Top of Source data

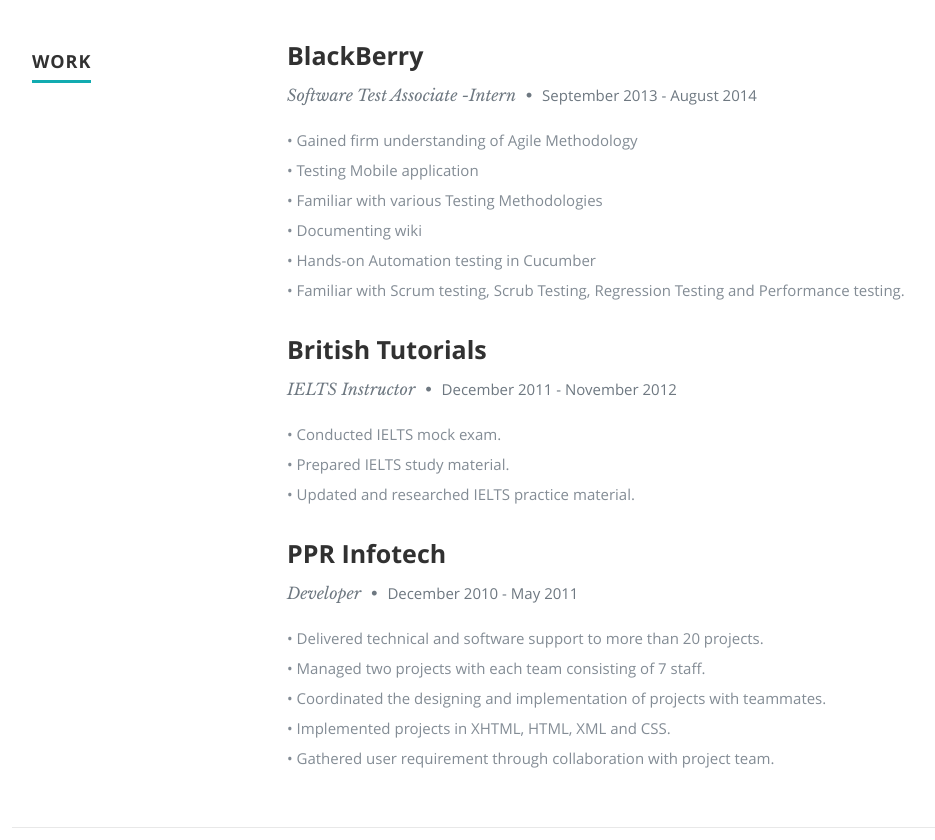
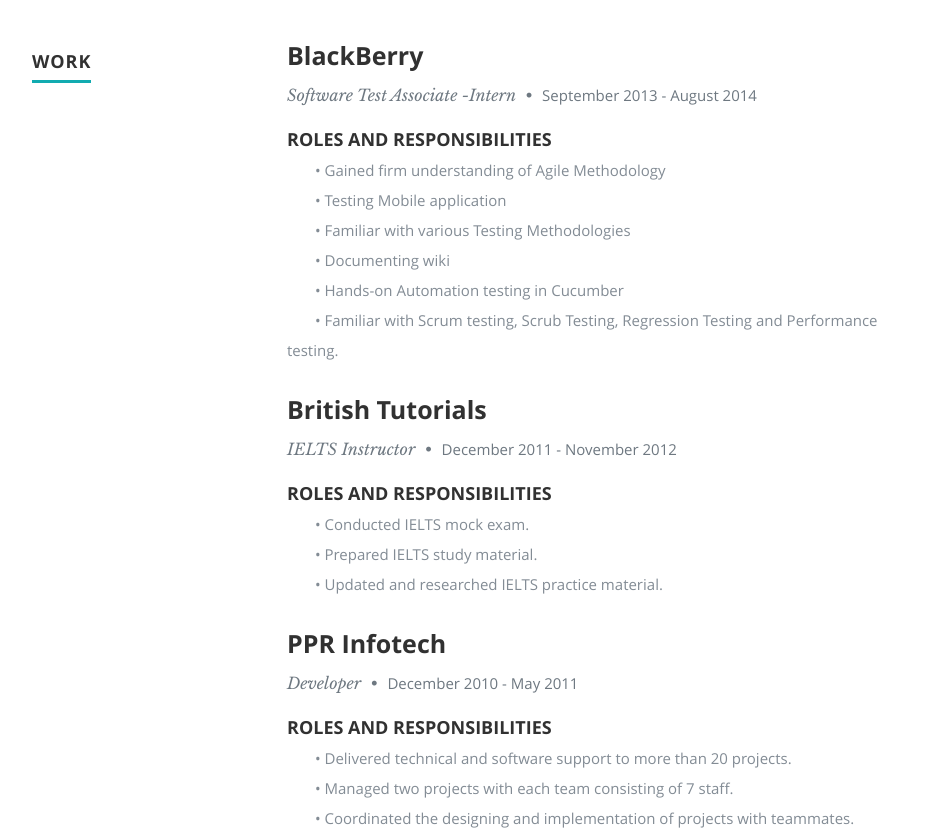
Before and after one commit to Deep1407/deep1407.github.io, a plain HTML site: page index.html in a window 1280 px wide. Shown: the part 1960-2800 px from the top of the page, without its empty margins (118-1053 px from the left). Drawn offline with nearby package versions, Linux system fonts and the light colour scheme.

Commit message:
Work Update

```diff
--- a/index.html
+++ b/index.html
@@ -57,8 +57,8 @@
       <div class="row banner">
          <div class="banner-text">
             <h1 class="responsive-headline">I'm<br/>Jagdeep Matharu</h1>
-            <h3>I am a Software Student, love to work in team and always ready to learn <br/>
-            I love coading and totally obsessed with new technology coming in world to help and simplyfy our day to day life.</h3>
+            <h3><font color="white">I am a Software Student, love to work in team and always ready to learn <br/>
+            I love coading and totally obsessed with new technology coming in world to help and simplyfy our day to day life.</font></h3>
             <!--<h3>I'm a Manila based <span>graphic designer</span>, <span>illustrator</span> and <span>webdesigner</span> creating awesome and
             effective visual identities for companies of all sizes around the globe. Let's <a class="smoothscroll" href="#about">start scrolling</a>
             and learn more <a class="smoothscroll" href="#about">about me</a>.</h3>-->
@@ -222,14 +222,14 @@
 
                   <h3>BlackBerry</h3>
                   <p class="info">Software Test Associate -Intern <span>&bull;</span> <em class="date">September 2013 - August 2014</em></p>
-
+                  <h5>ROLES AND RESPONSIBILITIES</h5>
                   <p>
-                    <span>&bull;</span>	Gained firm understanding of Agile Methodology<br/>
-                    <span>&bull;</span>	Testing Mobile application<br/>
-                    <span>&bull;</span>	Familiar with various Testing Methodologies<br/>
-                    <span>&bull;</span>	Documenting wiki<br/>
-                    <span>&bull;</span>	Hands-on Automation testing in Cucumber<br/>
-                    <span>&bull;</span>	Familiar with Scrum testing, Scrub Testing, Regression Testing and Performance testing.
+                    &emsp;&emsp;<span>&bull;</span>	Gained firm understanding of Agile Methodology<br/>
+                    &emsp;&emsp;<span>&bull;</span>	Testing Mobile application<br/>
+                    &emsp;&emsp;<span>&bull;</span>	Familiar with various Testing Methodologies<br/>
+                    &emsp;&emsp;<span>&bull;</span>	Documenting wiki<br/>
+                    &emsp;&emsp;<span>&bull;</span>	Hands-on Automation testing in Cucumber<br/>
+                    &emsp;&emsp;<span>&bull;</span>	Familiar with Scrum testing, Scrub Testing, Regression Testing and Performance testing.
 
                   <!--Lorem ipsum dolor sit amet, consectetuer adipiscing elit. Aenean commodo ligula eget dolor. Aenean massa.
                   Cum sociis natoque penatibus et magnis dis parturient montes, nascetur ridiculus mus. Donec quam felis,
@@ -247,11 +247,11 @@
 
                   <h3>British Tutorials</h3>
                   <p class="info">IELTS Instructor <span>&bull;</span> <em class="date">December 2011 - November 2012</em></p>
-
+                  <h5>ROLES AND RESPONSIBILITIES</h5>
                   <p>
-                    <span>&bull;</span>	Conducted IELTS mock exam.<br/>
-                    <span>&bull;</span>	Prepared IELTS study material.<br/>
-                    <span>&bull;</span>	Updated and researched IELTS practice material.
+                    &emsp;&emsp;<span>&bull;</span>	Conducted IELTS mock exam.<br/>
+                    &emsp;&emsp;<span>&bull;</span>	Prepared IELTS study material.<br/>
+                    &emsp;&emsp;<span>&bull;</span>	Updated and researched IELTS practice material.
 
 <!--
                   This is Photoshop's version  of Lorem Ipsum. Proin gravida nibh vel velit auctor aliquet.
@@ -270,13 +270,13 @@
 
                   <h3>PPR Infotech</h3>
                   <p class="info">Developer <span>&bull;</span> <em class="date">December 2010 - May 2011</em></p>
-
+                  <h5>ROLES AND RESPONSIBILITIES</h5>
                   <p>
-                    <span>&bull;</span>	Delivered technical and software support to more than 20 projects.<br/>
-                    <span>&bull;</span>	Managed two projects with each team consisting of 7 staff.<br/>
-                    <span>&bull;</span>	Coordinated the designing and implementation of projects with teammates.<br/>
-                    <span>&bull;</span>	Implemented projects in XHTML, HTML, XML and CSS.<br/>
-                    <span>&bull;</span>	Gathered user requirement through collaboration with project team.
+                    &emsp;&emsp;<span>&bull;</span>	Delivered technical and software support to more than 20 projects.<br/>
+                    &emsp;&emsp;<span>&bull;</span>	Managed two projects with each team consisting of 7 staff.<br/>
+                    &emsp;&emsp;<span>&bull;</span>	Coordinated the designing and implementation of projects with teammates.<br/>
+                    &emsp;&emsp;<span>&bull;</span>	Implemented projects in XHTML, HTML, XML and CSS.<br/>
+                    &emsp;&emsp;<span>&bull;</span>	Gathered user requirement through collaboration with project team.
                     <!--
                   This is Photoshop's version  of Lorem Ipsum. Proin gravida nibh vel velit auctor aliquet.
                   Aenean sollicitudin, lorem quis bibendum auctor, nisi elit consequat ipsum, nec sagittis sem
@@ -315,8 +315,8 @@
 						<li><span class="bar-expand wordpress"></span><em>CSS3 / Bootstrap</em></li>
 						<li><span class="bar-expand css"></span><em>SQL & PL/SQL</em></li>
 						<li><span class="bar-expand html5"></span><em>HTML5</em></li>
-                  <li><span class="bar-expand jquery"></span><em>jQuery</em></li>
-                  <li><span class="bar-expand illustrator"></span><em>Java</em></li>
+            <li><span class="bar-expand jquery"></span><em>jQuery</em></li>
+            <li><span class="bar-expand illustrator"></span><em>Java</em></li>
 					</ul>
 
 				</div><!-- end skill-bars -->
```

Bottom of Source data

Work to be completed
The word "IELTS" may appear in several lines of the data; copy every line where it does.

Solution to the exercise
                   <p class="info">IELTS Instructor <span>&bull;</span> <em class="date">December 2011 - November 2012</em></p>
-                    <span>&bull;</span>	Conducted IELTS mock exam.<br/>
-                    <span>&bull;</span>	Prepared IELTS study material.<br/>
-                    <span>&bull;</span>	Updated and researched IELTS practice material.
+                    &emsp;&emsp;<span>&bull;</span>	Conducted IELTS mock exam.<br/>
+                    &emsp;&emsp;<span>&bull;</span>	Prepared IELTS study material.<br/>
+                    &emsp;&emsp;<span>&bull;</span>	Updated and researched IELTS practice material.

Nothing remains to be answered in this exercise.